Directions for this task:
Show each line of the records below where the word "category" occurs.

Excerpts from a dataset
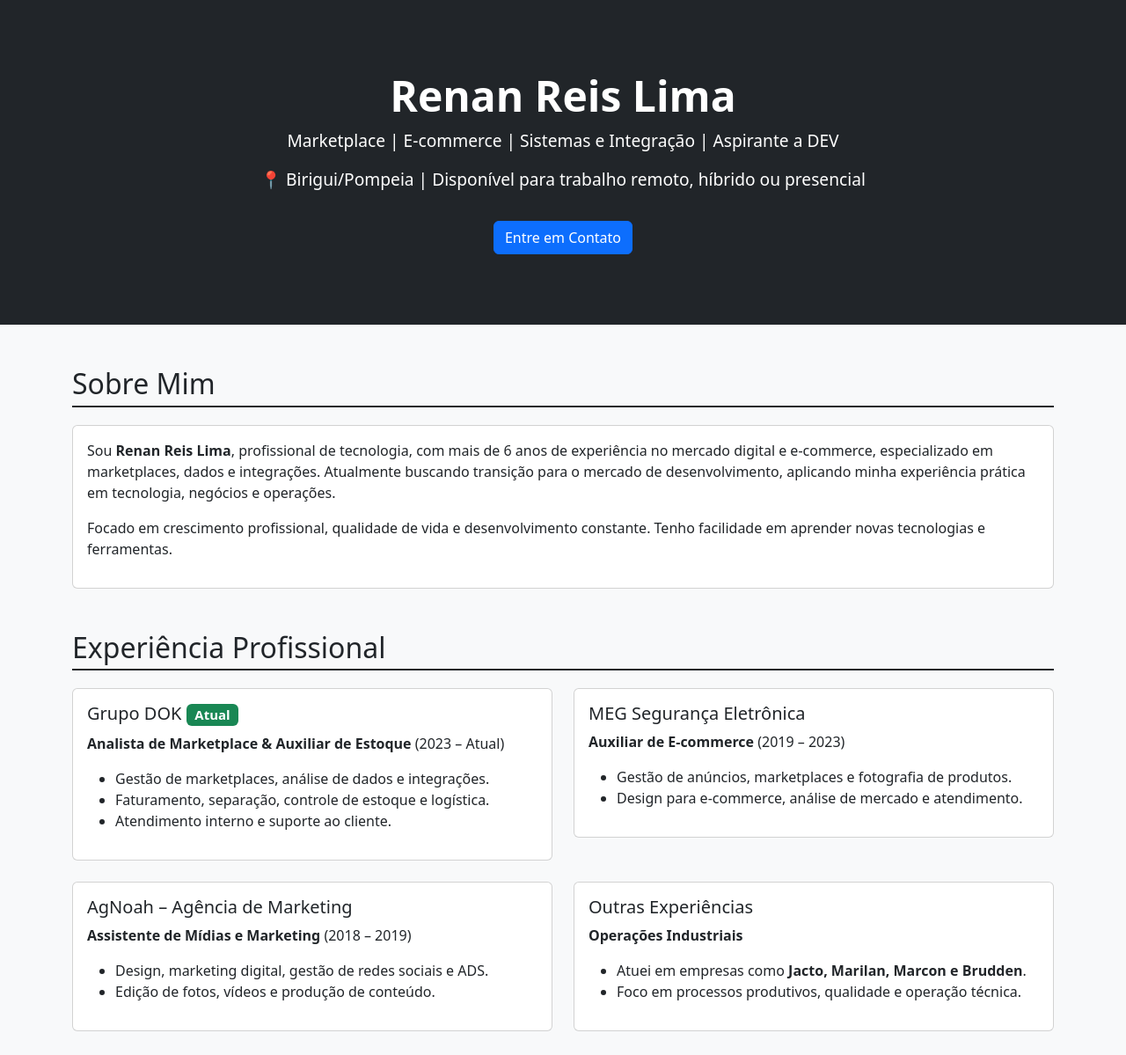
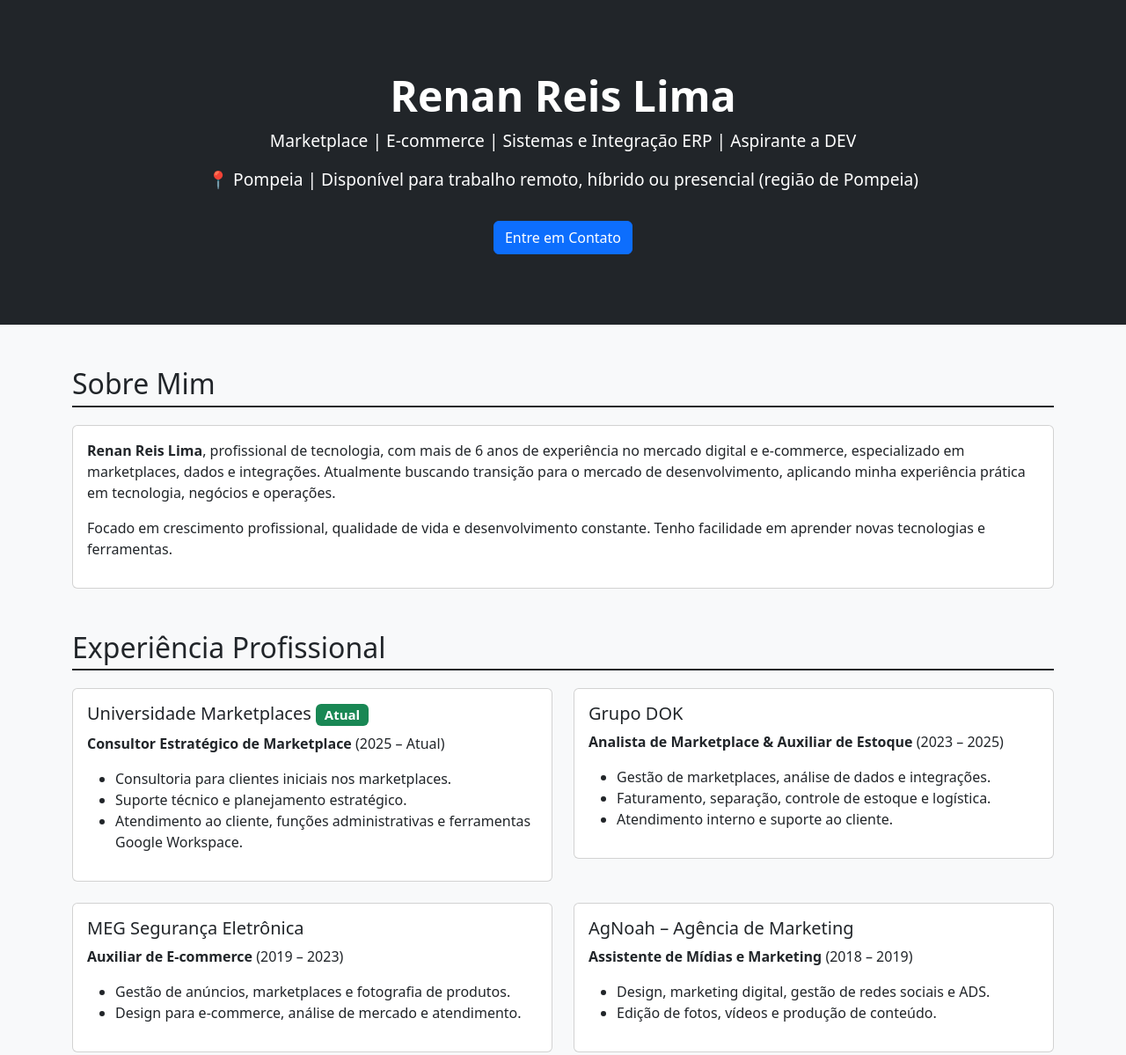
Before and after one commit to siernaner/siernaner.github.io, a plain HTML site: page index.html in a window 1280 px wide. Shown: the top 1199 px of the page at 88% size. Drawn offline with nearby package versions, Linux system fonts and the light colour scheme.

Commit message:
Profissional e Estudos

```diff
--- a/index.html
+++ b/index.html
@@ -4,10 +4,10 @@
 <head>
   <meta charset="UTF-8">
   <meta name="viewport" content="width=device-width, initial-scale=1">
-  <meta name="description" content="Currículo online de Renan Reis Lima | Front-End Developer, Analista de E-commerce e Marketplace">
-  <meta name="keywords" content="Analista Ecommerce, Analista de Marketplace, Desenvolvedor Front End Junior, Currículo Front End, Currículo E-commerce, Renan Reis Lima">
+  <meta name="description" content="Currículo online de Renan Reis Lima | Analista Consultor de Marketplace, Futuro Dev.">
+  <meta name="keywords" content="Analista Ecommerce, Analista de Marketplace, Desenvolvedor Front End Junior, Currículo Front End, Currículo E-commerce, Consultor Estratégico, Python, Renan Reis Lima">
   <meta name="author" content="Renan Reis Lima">
-  <title>Renan Reis Lima | Analista de E-commerce e Marketplace</title>
+  <title>Renan Reis Lima | Analista Consultor de Marketplace</title>
   <link href="https://cdn.jsdelivr.net/npm/bootstrap@5.3.2/dist/css/bootstrap.min.css" rel="stylesheet">
   <link href="https://unpkg.com/aos@2.3.1/dist/aos.css" rel="stylesheet">
   <style>
@@ -27,8 +27,8 @@
 <section class="hero">
   <div class="container">
     <h1 class="fw-bold">Renan Reis Lima</h1>
-    <p class="lead"> Marketplace | E-commerce | Sistemas e Integração | Aspirante a DEV </p>
-    <p>📍 Birigui/Pompeia | Disponível para trabalho remoto, híbrido ou presencial</p>
+    <p class="lead"> Marketplace | E-commerce | Sistemas e Integração ERP | Aspirante a DEV </p>
+    <p>📍 Pompeia | Disponível para trabalho remoto, híbrido ou presencial (região de Pompeia)</p>
     <a href="mailto:renanreis.email@yahoo.com" class="btn btn-primary mt-3">Entre em Contato</a>
   </div>
 </section>
@@ -38,7 +38,7 @@
   <section data-aos="fade-up">
     <h2 class="section-title">Sobre Mim</h2>
     <div class="card p-3">
-      <p>Sou <strong>Renan Reis Lima</strong>, profissional de tecnologia, com mais de 6 anos de experiência no mercado digital e e-commerce, especializado em marketplaces, dados e integrações. Atualmente buscando transição para o mercado de desenvolvimento, aplicando minha experiência prática em tecnologia, negócios e operações.</p>
+      <p><strong>Renan Reis Lima</strong>, profissional de tecnologia, com mais de 6 anos de experiência no mercado digital e e-commerce, especializado em marketplaces, dados e integrações. Atualmente buscando transição para o mercado de desenvolvimento, aplicando minha experiência prática em tecnologia, negócios e operações.</p>
       <p>Focado em crescimento profissional, qualidade de vida e desenvolvimento constante. Tenho facilidade em aprender novas tecnologias e ferramentas.</p>
     </div>
   </section>
@@ -46,8 +46,13 @@
   <section class="mt-5" data-aos="fade-up">
     <h2 class="section-title">Experiência Profissional</h2>
     <div class="row g-4">
-      <div class="col-md-6"><div class="card p-3"><h5>Grupo DOK <span class="badge bg-success">Atual</span></h5>
-        <p><strong>Analista de Marketplace & Auxiliar de Estoque</strong> (2023 – Atual)</p><ul>
+      <div class="col-md-6"><div class="card p-3"><h5>Universidade Marketplaces <span class="badge bg-success">Atual</span></h5>
+        <p><strong>Consultor Estratégico de Marketplace</strong> (2025 – Atual)</p><ul>
+        <li>Consultoria para clientes iniciais nos marketplaces.</li>
+        <li>Suporte técnico e planejamento estratégico.</li>
+        <li>Atendimento ao cliente, funções administrativas e ferramentas Google Workspace.</li></ul></div></div>
+      <div class="col-md-6"><div class="card p-3"><h5>Grupo DOK</h5>
+        <p><strong>Analista de Marketplace & Auxiliar de Estoque</strong> (2023 – 2025)</p><ul>
         <li>Gestão de marketplaces, análise de dados e integrações.</li>
         <li>Faturamento, separação, controle de estoque e logística.</li>
         <li>Atendimento interno e suporte ao cliente.</li></ul></div></div>
@@ -70,6 +75,8 @@
     <h2 class="section-title">Formação Acadêmica</h2>
     <div class="card p-3">
       <ul>
+        <li><strong>Tecnólogo em Sistemas Inteligentes</strong> – Fatec Pompeia Shunji Nishimura (2025 – 2028)</li>
+        <li><strong>Técnico em Desenvolvimento de Sistemas</strong> – ETEC Antonio Devisate (2025 – 2026)</li>
         <li><strong>Técnico em Informática para Internet</strong> – ETEC Massuyuki Kawano (2018 – 2019)</li>
         <li><strong>Técnico em Informática</strong> – ETEC Massuyuki Kawano (2011 – 2012)</li>
         <li><strong>Mecânico de Usinagem</strong> – Escola Profissionalizante Chieko Nishimura (2007 – 2008)</li>
@@ -82,9 +89,10 @@
     <div class="card p-3">
       <ul class="row">
         <li class="col-md-6">HTML, CSS, JavaScript, Bootstrap</li>
-        <li class="col-md-6">Integrações de APIs</li>
-        <li class="col-md-6">Photoshop </li>
+        <li class="col-md-6">Integrações de APIs de ERPs e plataformas de E-commerce</li>
+        <li class="col-md-6">Photoshop, Canva </li>
         <li class="col-md-6">Análise de dados, e-commerce e marketplaces</li>
+        <li class="col-md-6">Atualmente aprendendo Python e Java</li>
       </ul>
     </div>
   </section>
@@ -93,7 +101,6 @@
     <h2 class="section-title">Contato</h2>
     <div class="card p-3">
       <p>📞 <a href="wa.me/5518997229958">WhatsApp</a></p>
-      <p>📞 <a href="tel:14997516372">Recado</a></p>
       <p>📧 <a href="mailto:renanreislim4@gmail.com">renanreislim4@gmail.com</a> | <a href="mailto:renanreis.email@yahoo.com">renanreis.email@yahoo.com</a></p>
       <p>🔗 <a href="https://www.linkedin.com/in/siernaner/" target="_blank">LinkedIn</a></p>
       <p>💻 Portfólio em desenvolvimento</p>
```
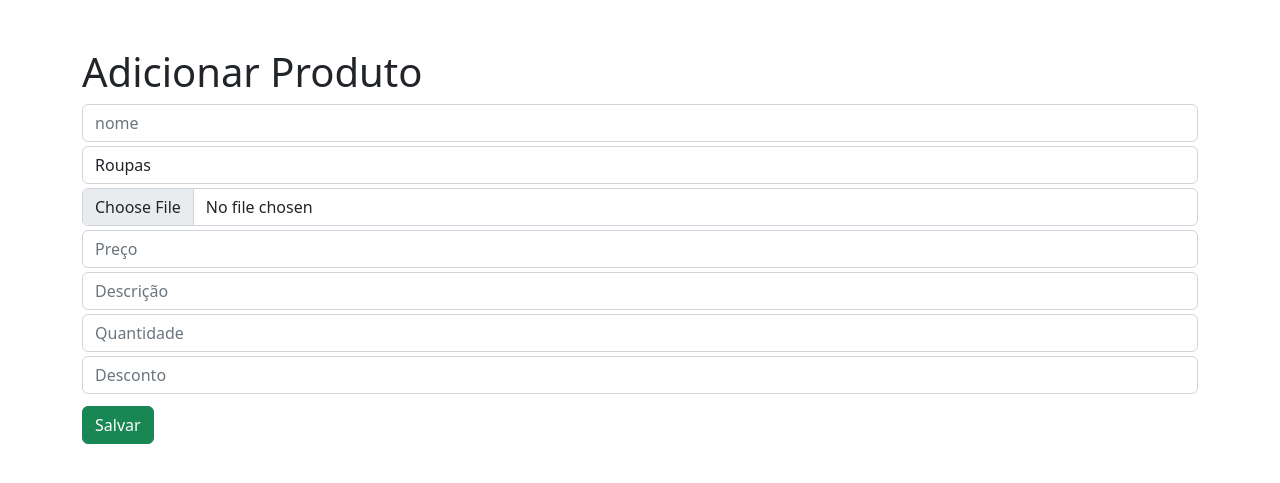
After one commit to WildsonCaio/stock_ADS, a Django app: page /add-product/ in a window 1280 px wide. The commit adds this page. Shown: the top 483 px of the page. Run offline with Django 4.2, Linux system fonts and the light colour scheme; data comes from the database, SQL or seed files in the repository; both versions use the stored data as it was after the commit.

Commit message:
Include method POST

```diff
--- /dev/null
+++ b/stockADS/templates/pages/add-product.html
@@ -0,0 +1,29 @@
+<!DOCTYPE html>
+<html lang="en">
+<head>
+    <meta charset="UTF-8">
+    <meta http-equiv="X-UA-Compatible" content="IE=edge">
+    <meta name="viewport" content="width=device-width, initial-scale=1.0">
+    <title>Document</title>
+    <link rel="stylesheet" href="https://cdn.jsdelivr.net/npm/bootstrap@5.2.3/dist/css/bootstrap.min.css">
+</head>
+<body>
+
+    <form method="POST" class="container mt-5" enctype="multipart/form-data"> {% csrf_token %}
+        <h1>Adicionar Produto</h1>
+        <input class="form-control my-1" type="text" name="name" placeholder="nome">
+        <select class="form-control my-1" name="category" id="">
+            {% for category in categories %}
+            <option value="{{category.id}}">{{ category.name }}</option>
+            {% endfor %}
+        </select>
+        <input class="form-control my-1" type="file" name="picture" placeholder="Imagem">
+        <input class="form-control my-1" type="text" name="price" placeholder="Preço">
+        <input class="form-control my-1" type="text" name="description" placeholder="Descrição">
+        <input class="form-control my-1" type="text" name="qtd" placeholder="Quantidade">
+        <input class="form-control my-1" type="text" name="discount" placeholder="Desconto">
+        <button type="submit" class="btn btn-success mt-2">Salvar</button>
+    </form>
+
+</body>
+</html>
--- a/stockADS/templates/pages/index.html
+++ b/stockADS/templates/pages/index.html
@@ -18,7 +18,7 @@
         </nav>
     </header>
     <div class="container">
-        <a href="" class="btn btn-primary mt-5 mb-1">Adicionar Produto</a>
+        <a href="{% url 'add_product' %}" class="btn btn-primary mt-5 mb-1">Adicionar Produto</a>
         <table class="table">
             <thead>
                 <tr>
--- a/stockADS/templates/pages/product_detail.html
+++ b/stockADS/templates/pages/product_detail.html
@@ -20,6 +20,7 @@
     <div class="container d-flex justify-content-between my-5">
         <div class="card">
             <img src="{{product.picture.url}}" alt="">
+            <a href="{% url 'delete-product' product.id %}" class="btn btn-danger fs-4">Excluir Produto</a>
         </div>
         <div class="info-detail">
             <p class="font-italic mb-1 fs-4">{{product.category}}</p>
@@ -35,7 +36,6 @@
             </div>
             <h3>Detalhes do Produto</h3>
             <textarea name="" id="" cols="70" rows="6" class="p-3" disabled>{{product.description}}</textarea>
-
         </div>
     </div>
 
--- a/stockADS/urls.py
+++ b/stockADS/urls.py
@@ -3,5 +3,7 @@ from . import views
 
 urlpatterns = [
     path('', views.index, name='home'),
+    path('add-product/', views.add_product, name='add_product'),
+    path('delete-product/<int:id>/', views.delete_product, name='delete-product' ),
     path('product-detail/<int:id>/', views.product_detail, name='product-detail' )
 ]
--- a/stockADS/views.py
+++ b/stockADS/views.py
@@ -1,10 +1,48 @@
-from django.shortcuts import render
-from .models import Products
+from django.shortcuts import render, redirect
+from .models import Products, Categories
+from random import randint
+from datetime import datetime
+
 
 def index(request):
     produtos = Products.objects.all()
-    return render(request, 'pages/index.html', {'produtos':produtos})
+    return render(request, 'pages/index.html', {'produtos': produtos})
+
+
+def add_product(request):
+
+    if request.method == 'POST':
+        name = request.POST.get('name')
+        cod = randint(100, 10000)
+        category = request.POST.get('category')
+        picture = request.FILES.get('picture')
+        price = request.POST.get('price')
+        description = request.POST.get('description')
+        qtd = request.POST.get('qtd')
+        discount = request.POST.get('discount')
+        created_at = datetime.now()
+        in_stock = True
+
+        Products.objects.create(
+            name=name, cod=cod, category_id=category,
+            picture=picture, price=price, description=description,
+            qtd=qtd, discount=discount, created_at=created_at,
+            in_stock=in_stock
+        )
+
+        return redirect('home')
+
+
+    else:
+        categories = Categories.objects.all()
+        return render(request, 'pages/add-product.html', {'categories':categories})
+
 
 def product_detail(request, id):
     product = Products.objects.get(id=id)
-    return render(request, 'pages/product_detail.html', {'product':product})
+    return render(request, 'pages/product_detail.html', {'product': product})
+
+def delete_product(request, id):
+    product = Products.objects.get(id=id)
+    product.delete()
+    return redirect('home')
```
Also changed, not shown: db.sqlite3 (added), 1 other file.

Task solution:
+        <select class="form-control my-1" name="category" id="">
+            {% for category in categories %}
+            <option value="{{category.id}}">{{ category.name }}</option>
             <p class="font-italic mb-1 fs-4">{{product.category}}</p>
+        category = request.POST.get('category')
+            name=name, cod=cod, category_id=category,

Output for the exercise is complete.